SADY: um, probably! because she worked for him! and got promoted! and then didn't work for him any longer! those are all solid proofs of Hittin' It, right? i could use them in Hittin' It Court if I wanted to.
AMANDA: Personally, I think that the number one indication that they are Probably Hittin' It is that David letterman had sex with some lady!
SADY: i know, right? IN THE WORKPLACE! I think we must therefore assume that everyone in the workplace is hittin' it, all the time. i feel bad about not caring that much about the letterman thing. i mean: i get that there was a BIG-ASS power difference between letterman and his assistant. there is a big-ass power difference between david letterman and a lot of people. but until we know that there was not sexual harassment or quid pro quo stuff going on there, it's just another story about somebody cheating on somebody to me. and i am familiar with the fact that people cheat on each other. and not that scandalized by it. i do watch "mad men!"

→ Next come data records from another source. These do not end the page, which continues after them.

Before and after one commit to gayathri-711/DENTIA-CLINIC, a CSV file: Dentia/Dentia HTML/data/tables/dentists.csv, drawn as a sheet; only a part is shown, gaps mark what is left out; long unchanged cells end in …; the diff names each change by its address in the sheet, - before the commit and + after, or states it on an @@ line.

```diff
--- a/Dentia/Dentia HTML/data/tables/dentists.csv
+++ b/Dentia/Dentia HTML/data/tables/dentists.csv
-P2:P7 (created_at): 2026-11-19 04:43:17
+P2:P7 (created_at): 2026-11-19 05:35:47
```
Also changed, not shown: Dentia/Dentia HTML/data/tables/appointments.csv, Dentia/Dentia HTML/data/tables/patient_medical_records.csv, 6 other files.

Hess and Sady's cooler-than-thou routine is pretty insulting, especially since they're doing exactly what they rail against: lumping a whole bunch of different things together. People who think Kater Gordon slept with her boss are the same people who are mad at David Letterman, and also the same people who think he's the same as Roman Polanski. That is, people who are so naive they don't know infidelity exists. Probably they need to watch more TV. Hess continues,

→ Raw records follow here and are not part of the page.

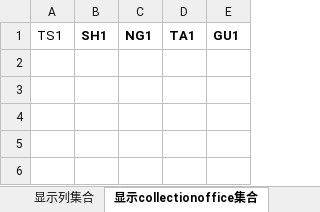
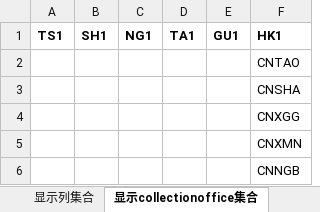
Before and after one commit to BearXiongLaoXiong/ExcelConvertToolsXiong, an Excel workbook: ExcelConvertTools2/Config.xlsx, sheet 显示collectionoffice集合, drawn as a sheet; values as stored, in another font and other column widths than the file's, no borders; the diff names each change by its address in the sheet, - before the commit and + after, or states it on an @@ line.

```diff
--- a/ExcelConvertTools2/Config.xlsx (sheet 显示collectionoffice集合)
+++ b/ExcelConvertTools2/Config.xlsx (sheet 显示collectionoffice集合)
+column F, row 1: HK1
-A1 bold: off
+A1 bold: on
+row 2:  |  |  |  |  | CNTAO
+row 3:  |  |  |  |  | CNSHA
+row 4:  |  |  |  |  | CNXGG
+row 5:  |  |  |  |  | CNXMN
+row 6:  |  |  |  |  | CNNGB
```
Also changed, not shown: other sheet tabs, 2 other files.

I don't care about that or Jimmy Kimmel or whatever that is. Whenever those stories come up, everyone scrambles to "ask the questions" about whether the boss abused their power, whether the employee benefited from the relationship, whether there was coercion etc. But I think REALLY people just want to hear more about the details of their romance. ad in the case of Kater Gordon, their imagined made-up romance

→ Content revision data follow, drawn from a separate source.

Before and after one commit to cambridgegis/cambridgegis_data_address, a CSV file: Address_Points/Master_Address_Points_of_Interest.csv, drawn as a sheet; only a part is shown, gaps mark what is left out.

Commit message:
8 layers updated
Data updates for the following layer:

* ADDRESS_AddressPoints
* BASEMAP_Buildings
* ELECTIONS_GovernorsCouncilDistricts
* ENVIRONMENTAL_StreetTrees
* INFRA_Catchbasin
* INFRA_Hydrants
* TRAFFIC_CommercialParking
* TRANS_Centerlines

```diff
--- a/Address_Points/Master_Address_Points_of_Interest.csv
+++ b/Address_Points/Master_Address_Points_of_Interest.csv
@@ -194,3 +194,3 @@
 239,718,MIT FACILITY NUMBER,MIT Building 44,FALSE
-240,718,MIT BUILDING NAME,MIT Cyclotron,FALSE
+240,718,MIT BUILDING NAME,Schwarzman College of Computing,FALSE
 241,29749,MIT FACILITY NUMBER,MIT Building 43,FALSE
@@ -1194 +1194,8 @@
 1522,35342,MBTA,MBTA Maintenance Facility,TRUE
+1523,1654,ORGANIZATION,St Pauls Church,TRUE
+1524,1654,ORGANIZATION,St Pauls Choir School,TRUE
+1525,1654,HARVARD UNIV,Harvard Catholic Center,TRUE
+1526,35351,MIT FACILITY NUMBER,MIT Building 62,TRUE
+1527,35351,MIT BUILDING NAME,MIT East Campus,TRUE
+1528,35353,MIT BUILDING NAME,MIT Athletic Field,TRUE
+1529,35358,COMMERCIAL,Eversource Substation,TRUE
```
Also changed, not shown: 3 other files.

And Sady later adds,
at worst, we might not want to hang out with David Letterman any more. which: good news! David Letterman doesn't want to hang out with any of us anyway! neither does Matthew Weiner! PROBLEM SOLVED.
So the only reason to get worked up about Letterman sleeping with his employees is salacious curiosity, and a delusional belief that David Letterman should be a good friend to us. Other writers are such losers. According to Hess, they don't even know Mad Men is made up:
the take-away from that is that people just really love the show so much they want it to be REAL. but that's kind of fucked up, considering the source material.
I'll admit, part of the reason this dialogue pissed me off so much is that I was mad about Letterman, and I don't like the implication that I'm a pathetic dork who doesn't understand human behavior and thinks TV is real. I actually don't watch Letterman's show ordinarily, and I don't feel betrayed by his behavior or want him to be my friend. I just don't think it's okay for bosses to sleep with their employees, and what's more, I want to be able to say that without getting treated like the uncool kid on the playground. As I've said before, Letterman is certainly no Polanski — and neither scandal tells us anything at all about Kater Gordon's career. And Hess and Sady are absolutely right to point this out. But in doing so, did they have to imply that any commentary on any of the issues at hand was either creepy fangirlism or naive whining?
Near the end of the dialogue, Hess says, "if i were working for a company where my coworkers were fucking my boss, that would be a problem for me." And Sady responds,
i mean, i don't think i'd ever feel comfortable fucking someone in a position to fire me. i would not feel like i was that person's equal. and i don't think that it's possible to separate your sexual relationship from your professional relationship to the degree that some people might hope, and that can result in unfair treatment. BUT, there's no reason to think that boss/employee relationships are ALWAYS uncomfortable for the employee involved, or that they're always predatory.
A totally fair point. As this exchange reveals, sex in the workplace is complicated, and people have strong feelings about it. So why is it not okay to discuss them?
Sexist Beatdown: Mad Men, Child Rape, And The Problem With Sex Speculation [Washington City Paper: The Sexist]